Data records
——————
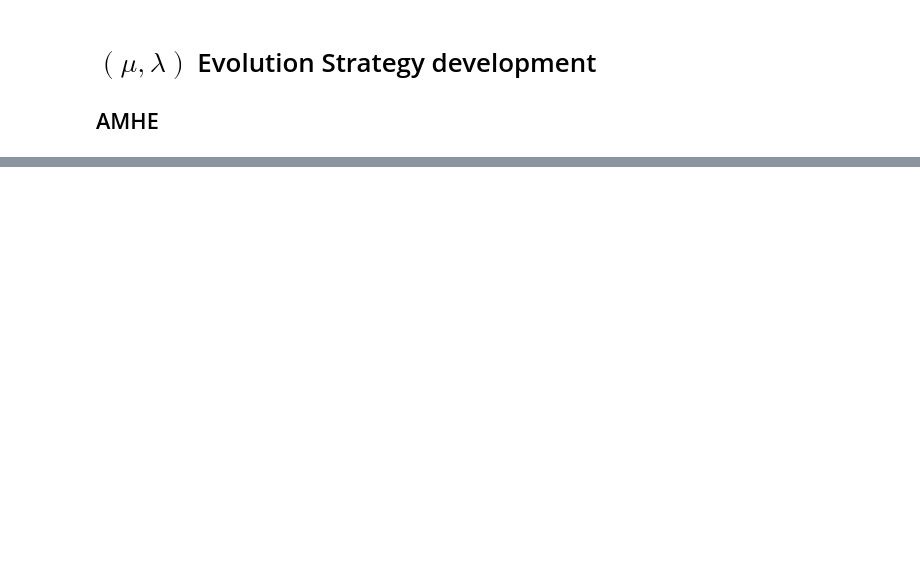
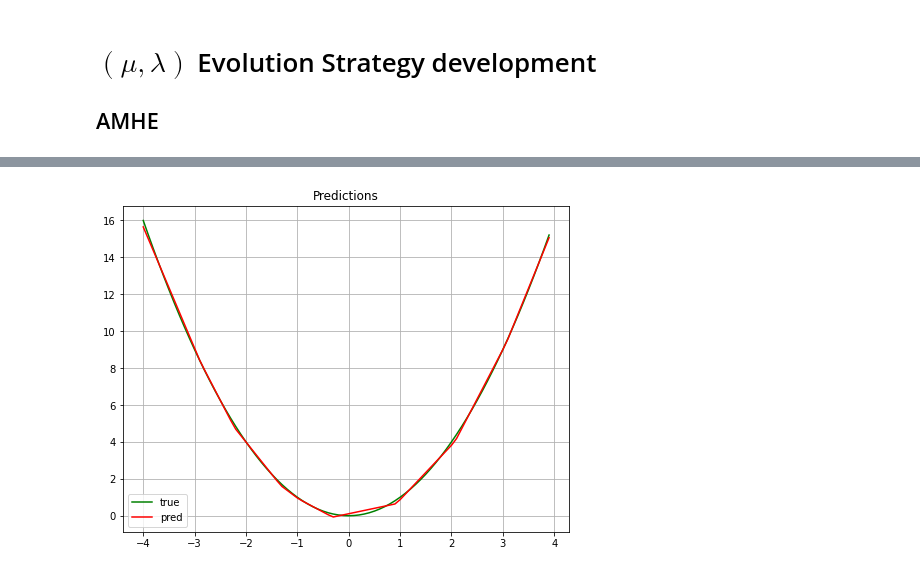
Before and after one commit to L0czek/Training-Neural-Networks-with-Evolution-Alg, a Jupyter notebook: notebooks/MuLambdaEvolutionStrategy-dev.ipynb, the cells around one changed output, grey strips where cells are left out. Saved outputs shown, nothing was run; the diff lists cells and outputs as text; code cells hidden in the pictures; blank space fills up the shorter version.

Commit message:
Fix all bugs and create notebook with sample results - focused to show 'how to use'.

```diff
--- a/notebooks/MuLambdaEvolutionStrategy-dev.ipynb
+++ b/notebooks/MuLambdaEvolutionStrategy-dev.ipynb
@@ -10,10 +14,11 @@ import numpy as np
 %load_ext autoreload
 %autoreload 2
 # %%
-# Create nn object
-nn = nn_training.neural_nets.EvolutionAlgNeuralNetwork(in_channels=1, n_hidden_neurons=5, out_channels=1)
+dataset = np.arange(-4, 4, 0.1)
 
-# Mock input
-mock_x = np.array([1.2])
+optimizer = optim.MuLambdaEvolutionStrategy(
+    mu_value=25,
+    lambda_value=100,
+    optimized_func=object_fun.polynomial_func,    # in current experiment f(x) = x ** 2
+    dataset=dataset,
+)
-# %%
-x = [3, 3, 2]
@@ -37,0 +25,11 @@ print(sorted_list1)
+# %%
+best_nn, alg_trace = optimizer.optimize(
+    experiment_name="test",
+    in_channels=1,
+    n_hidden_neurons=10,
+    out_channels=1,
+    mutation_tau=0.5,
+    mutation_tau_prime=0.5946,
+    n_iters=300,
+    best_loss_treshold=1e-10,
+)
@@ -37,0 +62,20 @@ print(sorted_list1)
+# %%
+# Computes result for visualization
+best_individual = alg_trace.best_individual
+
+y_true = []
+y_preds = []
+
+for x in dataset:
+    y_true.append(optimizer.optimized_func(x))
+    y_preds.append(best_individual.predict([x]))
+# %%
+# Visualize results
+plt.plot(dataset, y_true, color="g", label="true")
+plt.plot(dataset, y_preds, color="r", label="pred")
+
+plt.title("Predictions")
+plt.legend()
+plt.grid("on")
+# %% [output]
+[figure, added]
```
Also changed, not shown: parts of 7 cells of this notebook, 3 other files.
——————
__What you will do__
Using the entries above, find all lines with "notebooks". Copy them.

__Result for this task__
Before and after one commit to L0czek/Training-Neural-Networks-with-Evolution-Alg, a Jupyter notebook: notebooks/MuLambdaEvolutionStrategy-dev.ipynb, the cells around one changed output, grey strips where cells are left out. Saved outputs shown, nothing was run; the diff lists cells and outputs as text; code cells hidden in the pictures; blank space fills up the shorter version.
--- a/notebooks/MuLambdaEvolutionStrategy-dev.ipynb
+++ b/notebooks/MuLambdaEvolutionStrategy-dev.ipynb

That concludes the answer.